AJVickery: Cool, and so do I've to pay anything when I drop this off here.
Jason Dault: No you don't it's a free of charge. It's a free service that we've provide in BC. However any of the new electronics or TVs that are purchased there is a recycling fee on there.
AJVickery: Right, so basically the way the that this program is funded is that when people are buying a new televisions or new computers or whatever they'll pay of recycling fee of fund.
Jason Dault: Yeah, that's right.
AJVickery: So by time nothing is out of date of end of use or end of life I guess in term of all they'll use.
Jason Dault: Right.
AJVickery: Well, be taking care of.
Jason Dault: Yeah, we'll be recycled.
AJVickery: So can I make any money by dropping this off.
Jason Dault: No, you can't actually. It's just the program is done BC wide and all the funds that are collected from the recycling fees to make sure this stuff stays out of the landfill through recycle.
AJVickery: And what is the overall like you get a lot of computers in here.
Jason Dault: We're averaging probably anywhere from 30,000 to 40,000 pounds a month out of the US. Yeah, it's a quite bit they think that this stuff was actually pretty much a going to land fill except for allow this steel components that were still be on recycle.
AJVickery :So they were sticking out some of steel in the glass, but one of the big problems with these being in the lab from what I understand is that there is actually how this materials and the lot of these different devices it's especially like televisions, and monitors.
Jason Dault: Yeah, TVs and monitors have the nasty stuff and which can be mercury and lead and other stuff can lead out inside the landfill and stuff so with the new recycling program that's a BC wide great to capture these products and recycling them properly.
AJVickery: And so what happens after the stuff comes here, you guys come to sort it and package it up.
Jason Dault: Yeah, we do a sketch sort. One sorts are going to be for TVs and monitors. One for CPU's and then one for peripherals, which are going to be keyboards, mouse, printer, fax. The reason why the TVs and monitor can separate is, because of the contaminative way that can be in there and mercury and lead substance.
AJVickery: So they need to be have a different, and those should although get sorted to one processing plant, somewhere were they can figure what they do it.
Jason Dault: Yeah, Oncorp specific has the contract for BC and overseas of collection from collection sites like us and take it to a few central locations in BC where there that is shipped off to recycle it.
AJVickery: Here is a question for you. What about people being worried about the data and like when they bring in their old computers like, are they worried about people getting access like website they been to or like financial information.

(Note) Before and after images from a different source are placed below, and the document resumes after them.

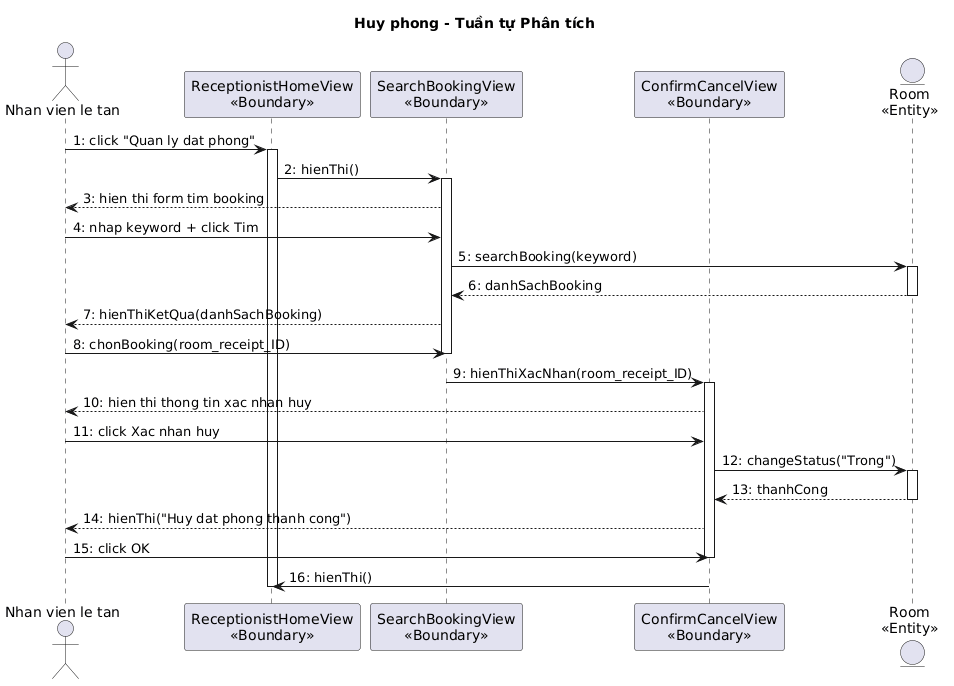
thanhtrnnn/cnpm keeps this PlantUML diagram as output/diagrams/booking_aseq_huyphong.png. Above is the earlier version.
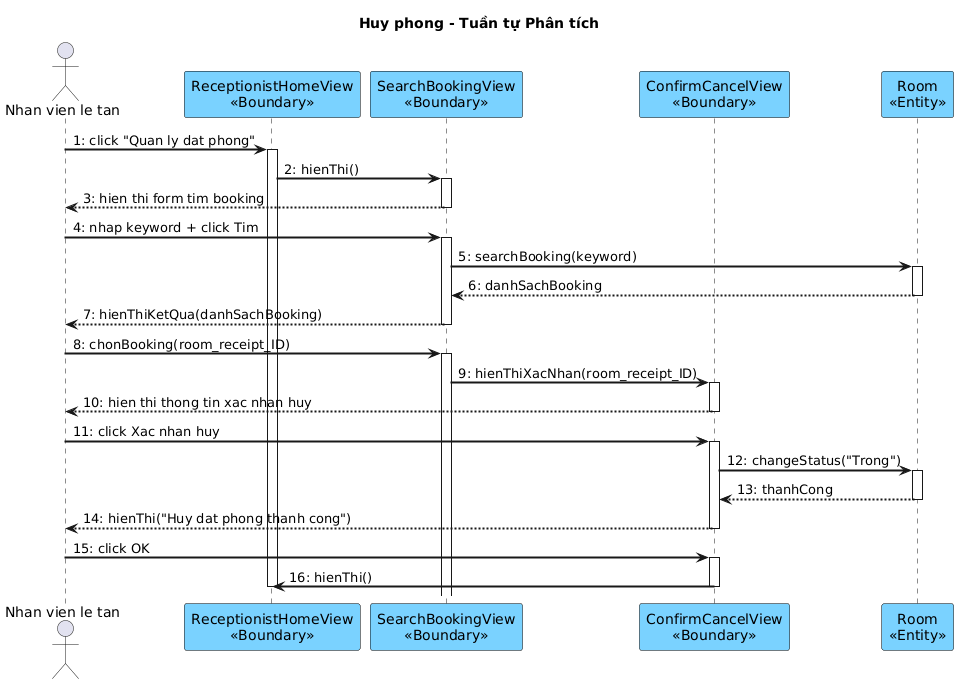
Above is the later version.

Change to the diagram source:
```diff
@@ -1,36 +1,57 @@
 @startuml
+skinparam shadowing false
+skinparam SequenceMessageAlign left
+skinparam SequenceArrowThickness 2
+skinparam ParticipantBackgroundColor #7AD2FF
+skinparam ParticipantBorderColor black
+skinparam BoundaryBackgroundColor #7AD2FF
+skinparam BoundaryBorderColor black
+skinparam EntityBackgroundColor #7AD2FF
+skinparam EntityBorderColor black
+
 title Huy phong - Tuần tự Phân tích
 
 actor "Nhan vien le tan" as NV
 participant "ReceptionistHomeView\n<<Boundary>>" as Home
-participant "SearchBookingView\n<<Boundary>>" as SearchBooking
-participant "ConfirmCancelView\n<<Boundary>>" as Confirm
-entity "Room\n<<Entity>>" as Room
+participant "SearchBookingView\n<<Boundary>>" as SBV
+participant "ConfirmCancelView\n<<Boundary>>" as CCV
+participant "Room\n<<Entity>>" as Room
 
 NV -> Home : 1: click "Quan ly dat phong"
 activate Home
-Home -> SearchBooking : 2: hienThi()
-activate SearchBooking
-SearchBooking --> NV : 3: hien thi form tim booking
-NV -> SearchBooking : 4: nhap keyword + click Tim
-SearchBooking -> Room : 5: searchBooking(keyword)
+Home -> SBV : 2: hienThi()
+activate SBV
+SBV --> NV : 3: hien thi form tim booking
+deactivate SBV
+
+NV -> SBV : 4: nhap keyword + click Tim
+activate SBV
+SBV -> Room : 5: searchBooking(keyword)
 activate Room
-Room --> SearchBooking : 6: danhSachBooking
+Room --> SBV : 6: danhSachBooking
 deactivate Room
-SearchBooking --> NV : 7: hienThiKetQua(danhSachBooking)
-NV -> SearchBooking : 8: chonBooking(room_receipt_ID)
-deactivate SearchBooking
-SearchBooking -> Confirm : 9: hienThiXacNhan(room_receipt_ID)
-activate Confirm
-Confirm --> NV : 10: hien thi thong tin xac nhan huy
-NV -> Confirm : 11: click Xac nhan huy
-Confirm -> Room : 12: changeStatus("Trong")
+SBV --> NV : 7: hienThiKetQua(danhSachBooking)
+deactivate SBV
+
+NV -> SBV : 8: chonBooking(room_receipt_ID)
+activate SBV
+SBV -> CCV : 9: hienThiXacNhan(room_receipt_ID)
+activate CCV
+CCV --> NV : 10: hien thi thong tin xac nhan huy
+deactivate CCV
+
+NV -> CCV : 11: click Xac nhan huy
+activate CCV
+CCV -> Room : 12: changeStatus("Trong")
 activate Room
-Room --> Confirm : 13: thanhCong
+Room --> CCV : 13: thanhCong
 deactivate Room
-Confirm --> NV : 14: hienThi("Huy dat phong thanh cong")
-NV -> Confirm : 15: click OK
-deactivate Confirm
-Confirm -> Home : 16: hienThi()
+CCV --> NV : 14: hienThi("Huy dat phong thanh cong")
+deactivate CCV
+
+NV -> CCV : 15: click OK
+activate CCV
+CCV -> Home : 16: hienThi()
+deactivate CCV
 deactivate Home
 @enduml
```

Jason Dault: Right, well, all the drop point are balance to make sure that none of this equipment lead to warehouse what so ever. So personal information is keeping going for Oncorp to make sure that happens and that is assured here regional recycling where actually probably take a one more step and our customers is going to able to bring in their hard drives and place them inside of the hard drive destroyer which that just be ram just comes down and more it's just useless.

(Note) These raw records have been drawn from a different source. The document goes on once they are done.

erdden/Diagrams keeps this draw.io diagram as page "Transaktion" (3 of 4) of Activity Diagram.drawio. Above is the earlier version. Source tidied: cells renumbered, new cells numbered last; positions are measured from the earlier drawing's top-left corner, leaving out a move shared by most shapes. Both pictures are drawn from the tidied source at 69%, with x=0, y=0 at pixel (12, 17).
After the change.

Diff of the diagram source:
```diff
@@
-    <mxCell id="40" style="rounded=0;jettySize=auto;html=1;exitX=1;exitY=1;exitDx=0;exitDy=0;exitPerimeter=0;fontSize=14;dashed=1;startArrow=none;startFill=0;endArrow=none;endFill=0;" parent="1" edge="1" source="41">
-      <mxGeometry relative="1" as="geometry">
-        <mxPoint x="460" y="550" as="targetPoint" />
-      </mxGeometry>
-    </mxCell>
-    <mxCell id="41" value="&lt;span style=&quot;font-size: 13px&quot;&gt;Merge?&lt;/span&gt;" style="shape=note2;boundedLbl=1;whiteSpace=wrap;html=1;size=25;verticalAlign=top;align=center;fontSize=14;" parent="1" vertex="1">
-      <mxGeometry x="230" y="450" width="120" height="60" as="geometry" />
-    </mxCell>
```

AJVickery: And so I understand there is a few things that you can't drop of like CD players or DVD players or cell phone is an example.
Jason Dault: Yeah, I think they just want to start small like this they are just started a few program in other program they feed backs rate and I think in the future they are going to add on new products like DVD players, CD player I know that there is a lot of people warning cell phones and the batteries be recycle as well. Some places have that step on already I know that -- and some other place where you buy equipment like that you can actually take it back. It's just is going add on eventually probably I see in the future that all electronics will be recycled.
AJVickery: Very good, well if you are going to recycle your equipment be sure that think about you can't just store up in the landfills I think that is banned on that now.
Jason Dault: There is.
AJVickery: So you have to take it recycle in place, so look in your local neighborhood because this is been recycled then you are paying when you buy a new stuff.